I have a lot of clients looking for rental or investment cabins. My wife Terri and I had a cabin built in 2005 and rented it until we sold it in 2015, so I am extremely familiar with the best way to acquire and rent out a vacation rental cabin. My advice to those clients is that as a general rule of thumb, rental cabins are going to return about 8% to 12% of the purchase price in GRI (Gross Rental Income) on an annual basis. Then from there, you have to pay expenses, such as debt service, supplies, utilities, Vacation Rental Management Fees, etc. In my opinion, looking at the investment from an ROI percentage is a better barometer than the past rental history. The issue with counting the past revenue history from cabins that are already on a rental program is that past success does not necessarily mean that it will continue on the same trajectory – especially if it is with a vacation rental management firm and you change vacation rental firms or move it to VRBO/HomeAway/TripAdvisor/AirBnB, or vice versa. Some Vacation Rental Firms spend more on marketing and reservations than others, and some have higher trip charges and maintenance and supply fees than others. Also, some of the cabins don’t charge rental fees as high as they could or should, and in those cases, the GRI percentage may be significantly lower than the potential rental income that you will get using the 8% to 12% of the purchase price in annual GRI.
Some people choose to self-manage their rental to avoid paying the fees charged by a Vacation Rental Management Company, which up here in the North GA Mountains typically charge a 35% fee plus supplies, repairs, trip charges, etc. If you self-manage it may take a couple of years to reach the 8% to 12% ROI as you build up your clientele, build up your online ratings, and start to get repeat business.

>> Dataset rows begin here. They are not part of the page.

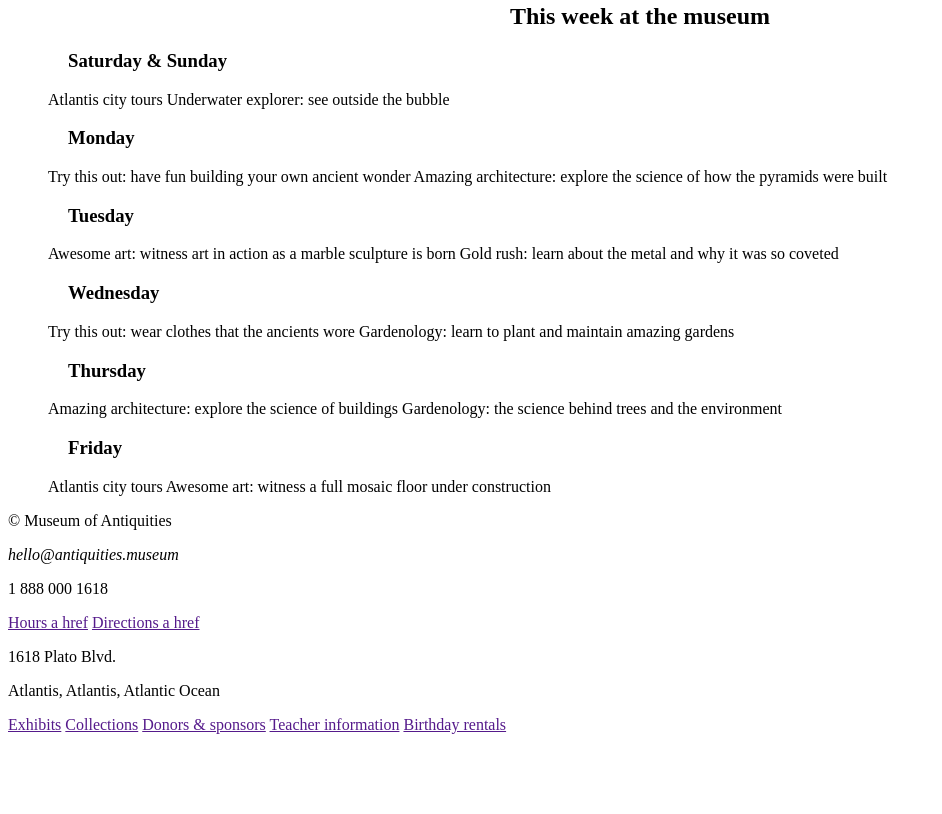
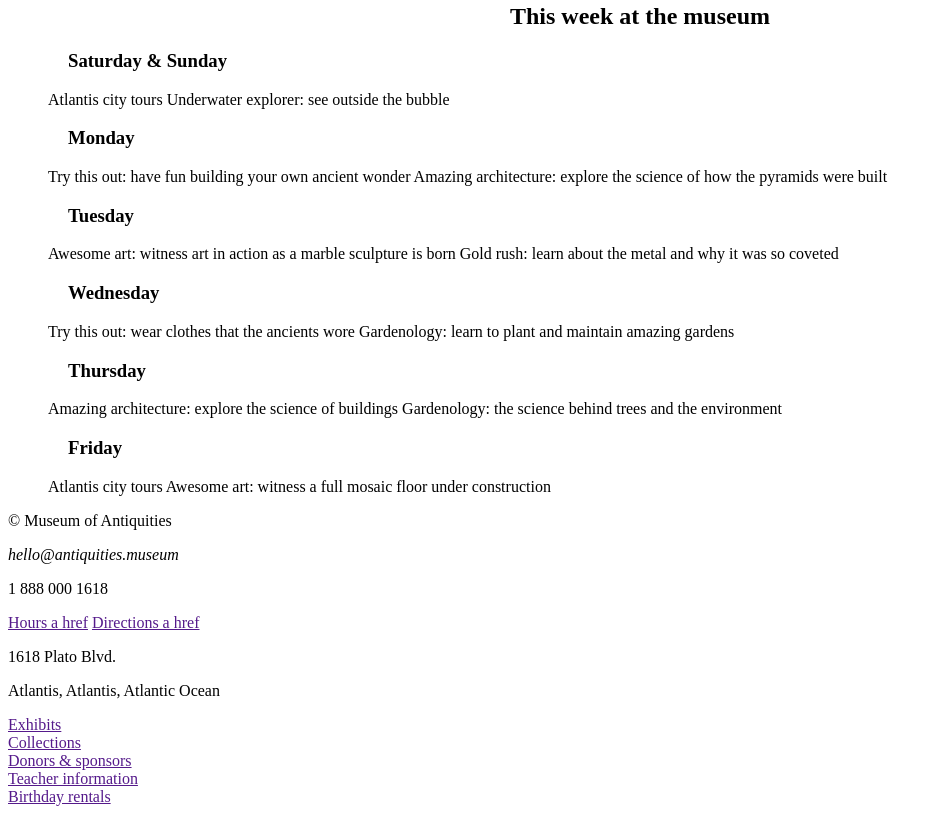
Before and after one commit to domrichichi/dsn1675-assignment-1, a plain HTML site: page index.html in a window 1280 px wide. Shown: the part 9295-10109 px from the top of the page, without its empty margins (0-942 px from the left). Before the commit the page ends 10037 px from the top, so only its background shows below. Drawn offline with Linux system fonts and the light colour scheme.

Commit message:
Styled Footer

```diff
--- a/css/main.css
+++ b/css/main.css
@@ -214,3 +214,9 @@ img {
 	display: inline-block;
 	padding-left: 180px
 }
+
+/*------footer-------*/
+
+.services {
+	display: block;
+}
```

One way you can maximize your rental income is to use a dynamic pricing tool, so if you choose to use a Vacation Rental Management company, you may want to ask if they use this type of pricing tool. Using these tools can increase your revenue substantially. If you are going to manage the vacation rental The four most popular dynamic pricing tools for the Vacation Rental market are: Price Labs, Beyond Pricing, Wheelhouse, and Rented. Click here to read an article that offers guidance on how to choose the best one for your needs.

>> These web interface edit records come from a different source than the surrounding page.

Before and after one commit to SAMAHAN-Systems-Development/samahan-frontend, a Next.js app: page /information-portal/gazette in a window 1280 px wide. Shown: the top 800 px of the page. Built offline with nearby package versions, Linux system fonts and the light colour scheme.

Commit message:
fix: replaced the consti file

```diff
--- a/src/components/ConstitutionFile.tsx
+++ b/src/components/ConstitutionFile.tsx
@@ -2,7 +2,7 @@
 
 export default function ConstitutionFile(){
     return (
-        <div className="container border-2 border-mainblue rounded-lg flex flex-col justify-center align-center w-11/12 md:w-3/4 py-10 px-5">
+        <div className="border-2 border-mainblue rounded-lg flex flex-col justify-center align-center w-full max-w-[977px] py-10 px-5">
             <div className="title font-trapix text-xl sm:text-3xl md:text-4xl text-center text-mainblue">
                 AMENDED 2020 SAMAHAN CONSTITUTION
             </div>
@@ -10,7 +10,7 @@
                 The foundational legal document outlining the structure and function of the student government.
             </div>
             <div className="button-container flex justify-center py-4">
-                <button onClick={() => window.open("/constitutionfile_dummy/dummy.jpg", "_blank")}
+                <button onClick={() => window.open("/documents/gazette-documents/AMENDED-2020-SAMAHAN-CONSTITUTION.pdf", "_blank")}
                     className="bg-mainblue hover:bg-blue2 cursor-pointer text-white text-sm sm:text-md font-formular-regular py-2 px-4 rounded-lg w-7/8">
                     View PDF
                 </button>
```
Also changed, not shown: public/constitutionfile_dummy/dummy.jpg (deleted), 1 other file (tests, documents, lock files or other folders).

Also, many of the cabins with a great rental history may not even mention in the MLS listing that they were on a rental. This is due to the fact that some clients don’t want to even look at houses that were on a rental program as they can show “wear and tear” faster, especially if they are not maintained properly.
A few things to keep in mind when buying a cabin for Short Term Vacation Rentals is that in most cases you do need to buy a “cabin” as that is what most people are looking for in a short term rental – a cabin with a view, a cabin on a creek or river, or a cabin in the woods – and the demand is pretty much in that order as well. So a ranch style, vinyl-sided house or mobile home in the middle of the woods is not going to rent out very well (if at all) as a Short Term Vacation Rental, whereas a solid log or wood sided cabin that sleeps 12 people with a killer view of USFS (United States Forest Service) or WMA (Wildlife Management Areas) or on a loud rushing trout-filled creek would rent out quite well.

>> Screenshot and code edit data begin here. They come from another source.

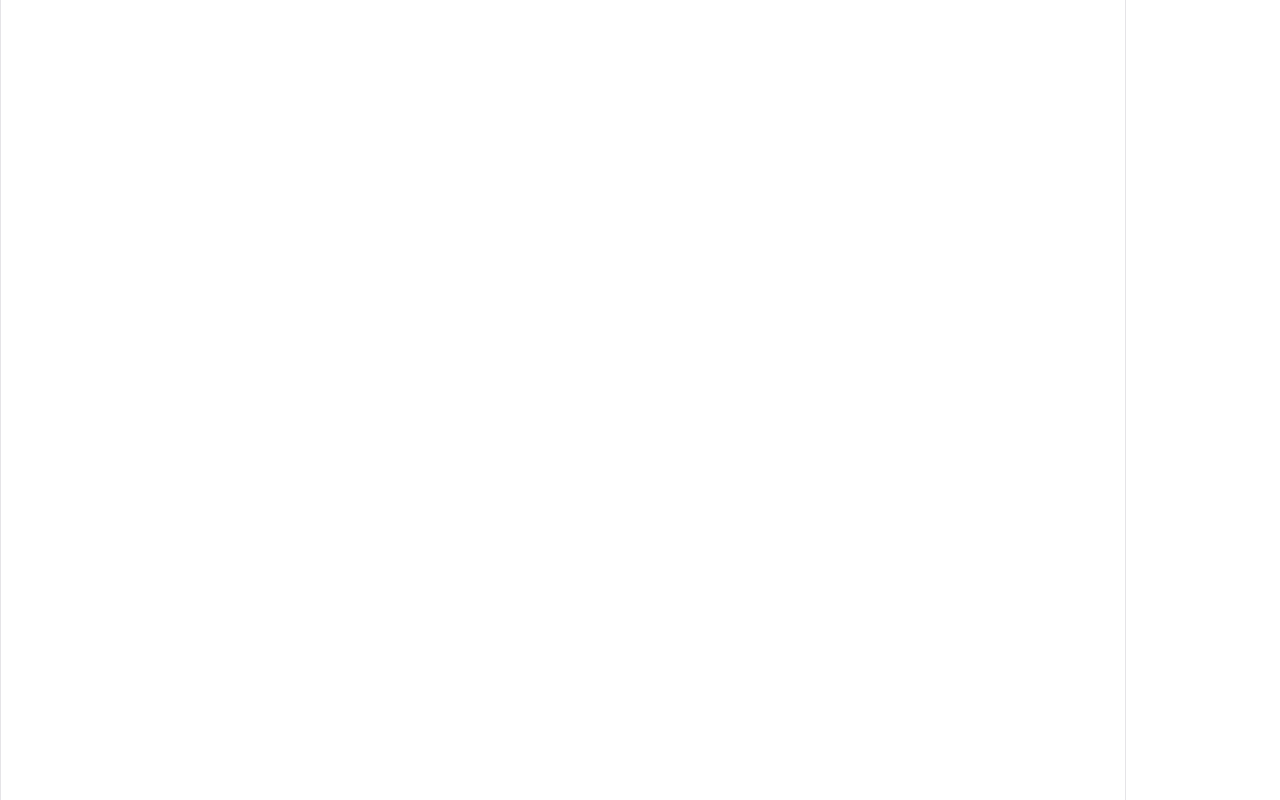
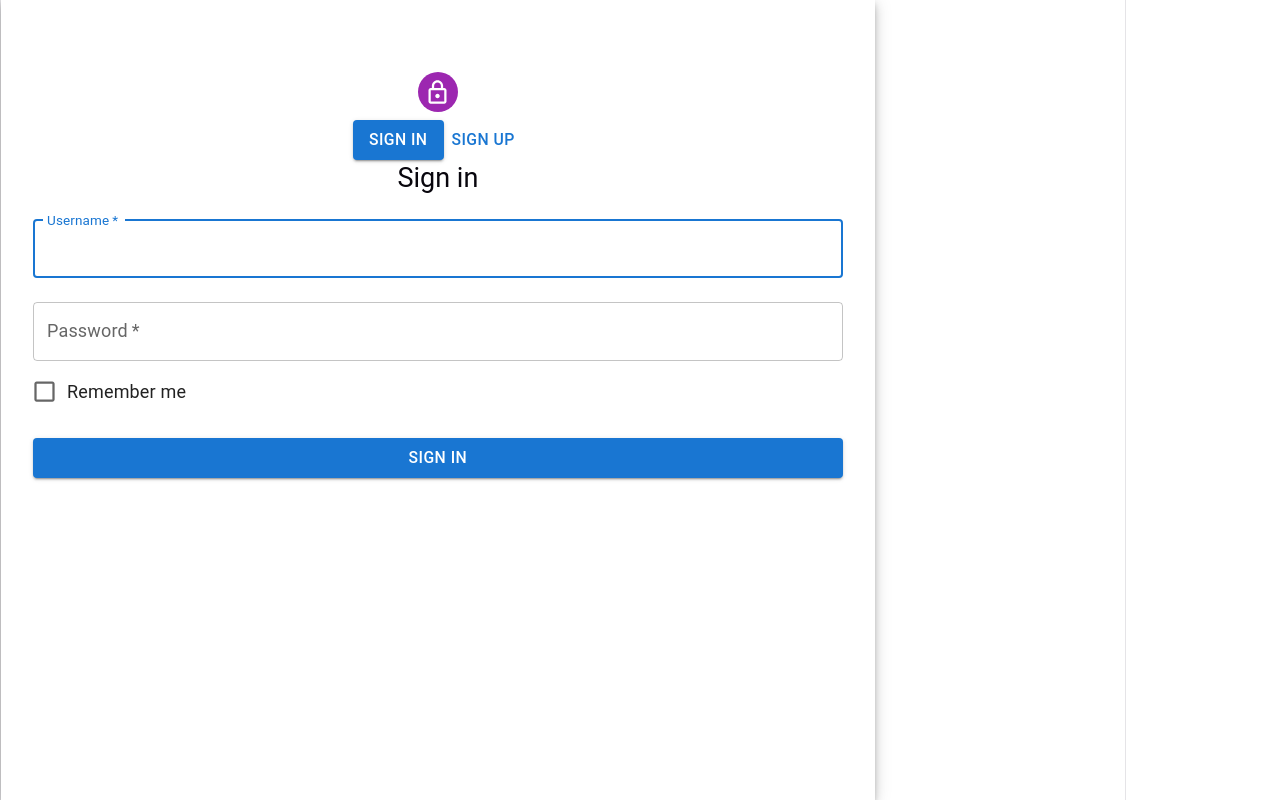
Before and after one commit to Harshit-Webworld1515/MeetSpace, a React (Vite) app in the folder frontend/: page /auth in a window 1280 px wide. Before the commit this address had no page. Built offline with nearby package versions, Linux system fonts and the light colour scheme; grey boxes are pictures that could not be loaded.

Commit message:
feat: add authentication UI with login and signup forms

```diff
--- a/frontend/src/App.jsx
+++ b/frontend/src/App.jsx
@@ -1,5 +1,6 @@
-import { BrowserRouter as Router, Routes, Route,Link } from 'react-router-dom'
+import { BrowserRouter as Router, Routes, Route } from 'react-router-dom'
 import LandingPage from './pages/landing'
+import {Authentication} from './pages/authentication'
 import './App.css'
 
 function App() {
@@ -9,6 +10,7 @@ function App() {
 
       <Routes>
         <Route path='/' element={<LandingPage />} />
+        <Route path='/auth' element={<Authentication />} />
       </Routes>
 
     </Router>
--- /dev/null
+++ b/frontend/src/pages/authentication.jsx
@@ -0,0 +1,128 @@
+
+import * as React from 'react';
+import Avatar from '@mui/material/Avatar';
+import Button from "@mui/material/Button";
+import CssBaseline from '@mui/material/CssBaseline';
+import TextField from '@mui/material/TextField';
+import FormControlLabel from '@mui/material/FormControlLabel';
+import Checkbox from '@mui/material/Checkbox';
+import Link from '@mui/material/Link';
+import Paper from '@mui/material/Paper';
+import Box from '@mui/material/Box';
+import Grid from '@mui/material/Grid';
+import LockOutlinedIcon from '@mui/icons-material/LockOutlined';
+import Typography from '@mui/material/Typography';
+import { createTheme, ThemeProvider } from '@mui/material/styles';
+
+// TODO remove, this demo shouldn't need to reset the theme.
+
+const defaultTheme = createTheme();
+
+export function Authentication() {
+    const [username, setUsername] = React.useState();
+    const [password, setPassword] = React.useState();
+    const [name, setName] = React.useState();
+    const [error, setError] = React.useState();
+    const [messages, setMessages] = React.useState();
+    const [open, setOpen] = React.useState(false);
+    const [formState, setFormState] = React.useState(0); // 'login' or 'register'
+    return (
+        <ThemeProvider theme={defaultTheme}>
+            <Grid container component="main" sx={{ height: '100vh' }}>
+                <CssBaseline />
+                <Grid
+                    item
+                    xs={false}
+                    sm={4}
+                    md={7}
+                    sx={{
+                        backgroundImage: 'url("https://images.unsplash.com/photo-1519608487953-e999c86e7455?auto=format&fit=crop&w=1200&q=80")', backgroundRepeat: 'no-repeat',
+                        backgroundColor: (t) =>
+                            t.palette.mode === 'light' ? t.palette.grey[50] : t.palette.grey[900],
+                        backgroundSize: 'cover',
+                        backgroundPosition: 'center',
+                    }}
+                />
+                <Grid item xs={12} sm={8} md={5} component={Paper} elevation={6} square>
+                    <Box
+                        sx={{
+                            my: 8,
+                            mx: 4,
+                            display: 'flex',
+                            flexDirection: 'column',
+                            alignItems: 'center',
+                        }}
+                    >
+                        <Avatar sx={{ m: 1, bgcolor: 'secondary.main' }}>
+                            <LockOutlinedIcon />
+                        </Avatar>
+                        <div>
+                            <Button
+                                variant={formState === 0 ? "contained" : "text"}
+                                onClick={() => setFormState(0)}
+                            >
+                                Sign In
+                            </Button>
+
+                            <Button
+                                variant={formState === 1 ? "contained" : "text"}
+                                onClick={() => setFormState(1)}
+                            >
+                                Sign Up
+                            </Button>
+                        </div>
+                        <Typography component="h1" variant="h5">
+                            Sign in
+                        </Typography>
+                        <Box component="form" noValidate sx={{ mt: 1 }}>
+                            {formState === 1 ? <TextField
+
+                                margin="normal"
+                                required
+                                fullWidth
+                                id="fullname"
+                                label="Full Name"
+                                name="fullname"
+                                autoFocus
+                                onChange={(e) => setName(e.target.value)}
+                            /> : <></>}
+                            <TextField
+                                margin="normal"
+                                required
+                                fullWidth
+                                id="username"
+                                label="Username"
+                                name="username"
+                                autoFocus
+                                onChange={(e) => setUsername(e.target.value)}
+
+                            />
+                            <TextField
+                                margin="normal"
+                                required
+                                fullWidth
+                                name="password"
+                                label="Password"
+                                type="password"
+                                id="password"
+                                onChange={(e) => setPassword(e.target.value)}
+                            />
+                            <FormControlLabel
+                                control={<Checkbox value="remember" color="primary" />}
+                                label="Remember me"
+                            />
+                            <Button
+                                type="button"
+                                fullWidth
+                                variant="contained"
+                                sx={{ mt: 3, mb: 2 }}
+                            >
+                                Sign In
+                            </Button>
+                        </Box>
+                    </Box>
+                </Grid>
+            </Grid>
+        </ThemeProvider>
+    );
+}
--- a/frontend/src/pages/landing.jsx
+++ b/frontend/src/pages/landing.jsx
@@ -23,7 +23,7 @@ export default function LandingPage() {
             Join our community and connect with your loved ones, no matter the distance, through MeetSpace.
           </p>
           <div role='button' >
-            <Link to={"/home"}>Get Started</Link>
+            <Link to={"/auth"}>Get Started</Link>
           </div>
         </div>
         <div>
```
Also changed, not shown: frontend/package.json (+8 -1 lines), 1 other file (tests, documents, lock files or other folders).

One area for investment potential that is often overlooked in the North Georgia Mountains is the Long Term (3, 6, 9 months or one year) rental market. Because there are so many vacation rental cabins up here there are a lot of businesses that cater to the visitors and tourists that come to the area. So that results in a lot of restaurant servers, dishwashers, chefs, cleaning people, maintenance people, etc. But these folks all need a place to live and there is a dire shortage of long term rentals – probably because the short term rentals use up a lot of the available housing inventory. The investment clients that I have that do long term rentals do very well renting them. They can put their rental up on the Blue Ridge Facebook page and receive over 100 inquiries within hours. ROI based on the Net Rental Income for a Long Term rental can be very similar to the Net Rental income for a Short Term Vacation Rental after you factor in your expenses, especially if you are using a Vacation Rental Management Company charging 35%. Plus, the added benefit is that it takes less time and effort and expense to rent out once a year. Also, in essence, you have the entire real estate inventory to look at for long term rentals, as long term renters will accept a vinyl sided home or mobile home.